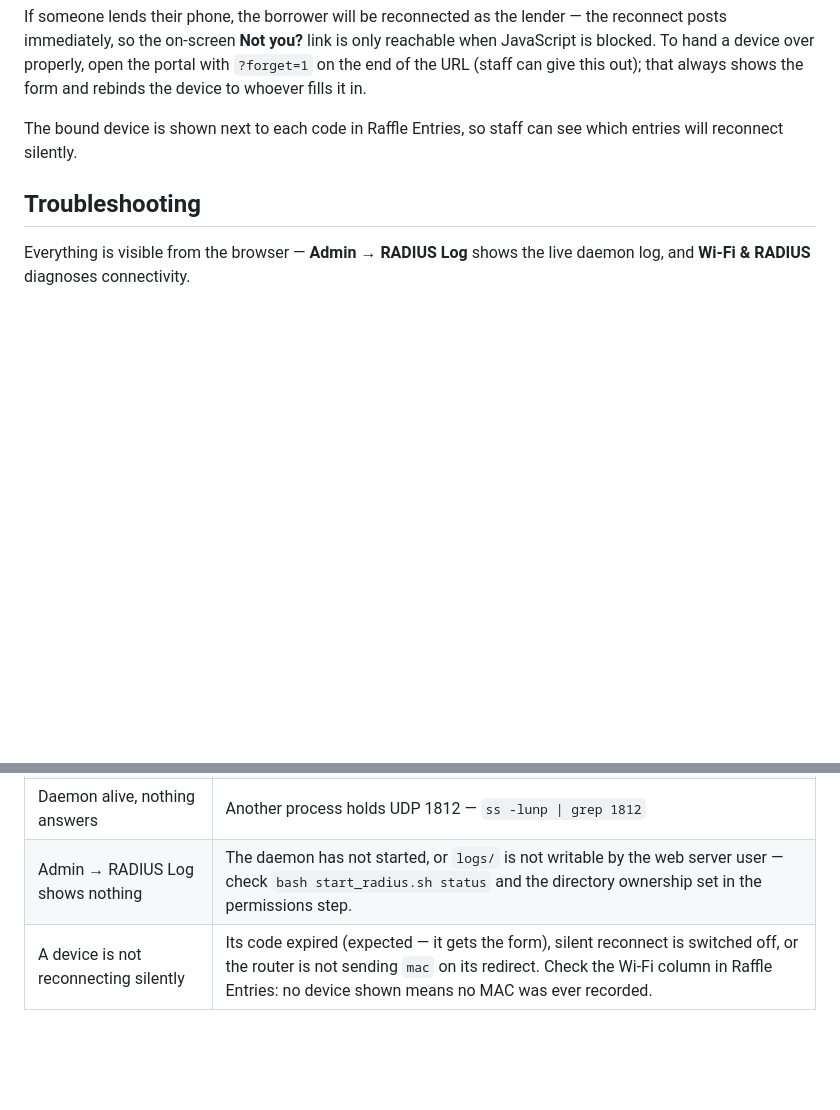
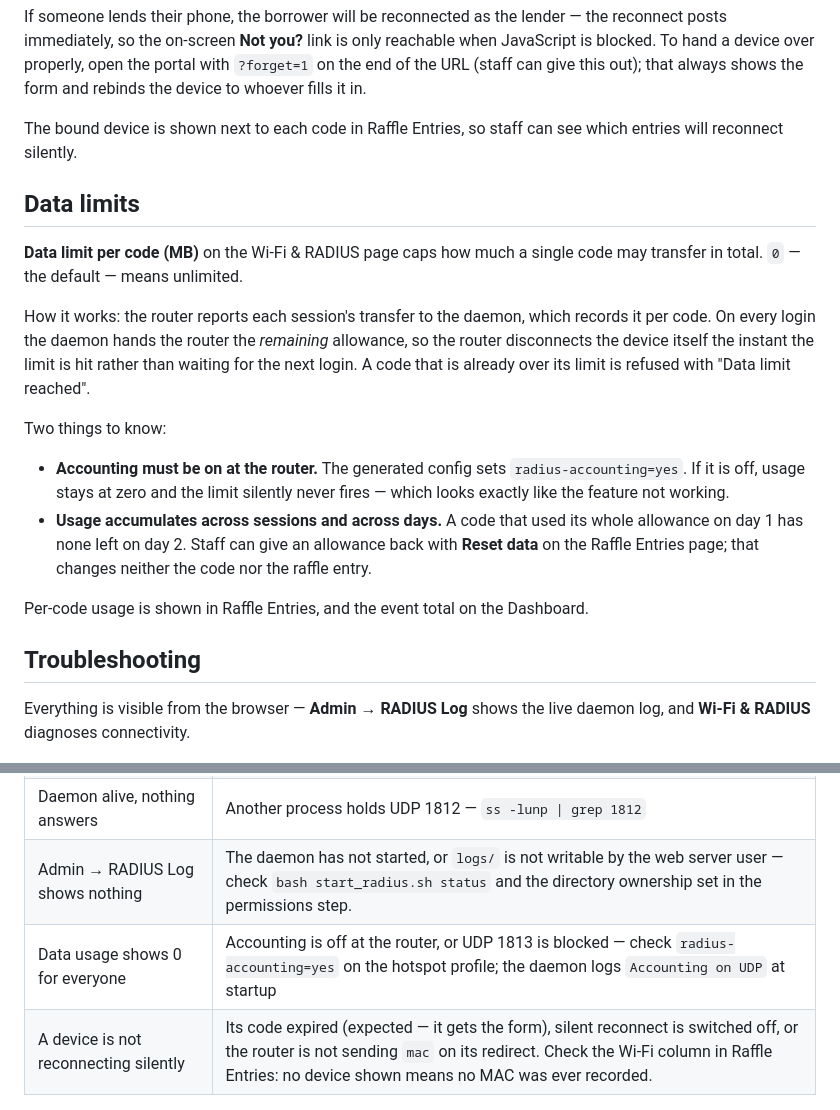
Before and after one commit to rexxy201/hotspot, a Markdown page: deploy/setup.md, 2 parts joined by grey strips. Rendered like a GitHub page; blank space fills up the shorter version.

Commit message:
docs: document data limits and add them to the go-live checks

```diff
--- a/deploy/setup.md
+++ b/deploy/setup.md
@@ -232,6 +232,29 @@ always shows the form and rebinds the device to whoever fills it in.
 The bound device is shown next to each code in Raffle Entries, so staff can see
 which entries will reconnect silently.
 
+## Data limits
+
+**Data limit per code (MB)** on the Wi-Fi & RADIUS page caps how much a single
+code may transfer in total. `0` — the default — means unlimited.
+
+How it works: the router reports each session's transfer to the daemon, which
+records it per code. On every login the daemon hands the router the *remaining*
+allowance, so the router disconnects the device itself the instant the limit is
+hit rather than waiting for the next login. A code that is already over its
+limit is refused with "Data limit reached".
+
+Two things to know:
+
+- **Accounting must be on at the router.** The generated config sets
+  `radius-accounting=yes`. If it is off, usage stays at zero and the limit
+  silently never fires — which looks exactly like the feature not working.
+- **Usage accumulates across sessions and across days.** A code that used its
+  whole allowance on day 1 has none left on day 2. Staff can give an allowance
+  back with **Reset data** on the Raffle Entries page; that changes neither the
+  code nor the raffle entry.
+
+Per-code usage is shown in Raffle Entries, and the event total on the Dashboard.
+
 ## Troubleshooting
 
 Everything is visible from the browser — **Admin → RADIUS Log** shows the live
@@ -245,4 +268,5 @@ daemon log, and **Wi-Fi & RADIUS** diagnoses connectivity.
 | `REJECT: wrong password` | Router and portal shared secrets differ. |
 | Daemon alive, nothing answers | Another process holds UDP 1812 — `ss -lunp \| grep 1812` |
 | Admin → RADIUS Log shows nothing | The daemon has not started, or `logs/` is not writable by the web server user — check `bash start_radius.sh status` and the directory ownership set in the permissions step. |
+| Data usage shows 0 for everyone | Accounting is off at the router, or UDP 1813 is blocked — check `radius-accounting=yes` on the hotspot profile; the daemon logs `Accounting on UDP` at startup |
 | A device is not reconnecting silently | Its code expired (expected — it gets the form), silent reconnect is switched off, or the router is not sending `mac` on its redirect. Check the Wi-Fi column in Raffle Entries: no device shown means no MAC was ever recorded. |
```
Also changed, not shown: deploy/GO-LIVE.md (+5 -2 lines).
——
Your task = Please hand back every entry above exactly, with no images in the copy.

Solution to this problem =
Before and after one commit to rexxy201/hotspot, a Markdown page: deploy/setup.md, 2 parts joined by grey strips. Rendered like a GitHub page; blank space fills up the shorter version.

Commit message:
docs: document data limits and add them to the go-live checks

```diff
--- a/deploy/setup.md
+++ b/deploy/setup.md
@@ -232,6 +232,29 @@ always shows the form and rebinds the device to whoever fills it in.
 The bound device is shown next to each code in Raffle Entries, so staff can see
 which entries will reconnect silently.
 
+## Data limits
+
+**Data limit per code (MB)** on the Wi-Fi & RADIUS page caps how much a single
+code may transfer in total. `0` — the default — means unlimited.
+
+How it works: the router reports each session's transfer to the daemon, which
+records it per code. On every login the daemon hands the router the *remaining*
+allowance, so the router disconnects the device itself the instant the limit is
+hit rather than waiting for the next login. A code that is already over its
+limit is refused with "Data limit reached".
+
+Two things to know:
+
+- **Accounting must be on at the router.** The generated config sets
+  `radius-accounting=yes`. If it is off, usage stays at zero and the limit
+  silently never fires — which looks exactly like the feature not working.
+- **Usage accumulates across sessions and across days.** A code that used its
+  whole allowance on day 1 has none left on day 2. Staff can give an allowance
+  back with **Reset data** on the Raffle Entries page; that changes neither the
+  code nor the raffle entry.
+
+Per-code usage is shown in Raffle Entries, and the event total on the Dashboard.
+
 ## Troubleshooting
 
 Everything is visible from the browser — **Admin → RADIUS Log** shows the live
@@ -245,4 +268,5 @@ daemon log, and **Wi-Fi & RADIUS** diagnoses connectivity.
 | `REJECT: wrong password` | Router and portal shared secrets differ. |
 | Daemon alive, nothing answers | Another process holds UDP 1812 — `ss -lunp \| grep 1812` |
 | Admin → RADIUS Log shows nothing | The daemon has not started, or `logs/` is not writable by the web server user — check `bash start_radius.sh status` and the directory ownership set in the permissions step. |
+| Data usage shows 0 for everyone | Accounting is off at the router, or UDP 1813 is blocked — check `radius-accounting=yes` on the hotspot profile; the daemon logs `Accounting on UDP` at startup |
 | A device is not reconnecting silently | Its code expired (expected — it gets the form), silent reconnect is switched off, or the router is not sending `mac` on its redirect. Check the Wi-Fi column in Raffle Entries: no device shown means no MAC was ever recorded. |
```
Also changed, not shown: deploy/GO-LIVE.md (+5 -2 lines).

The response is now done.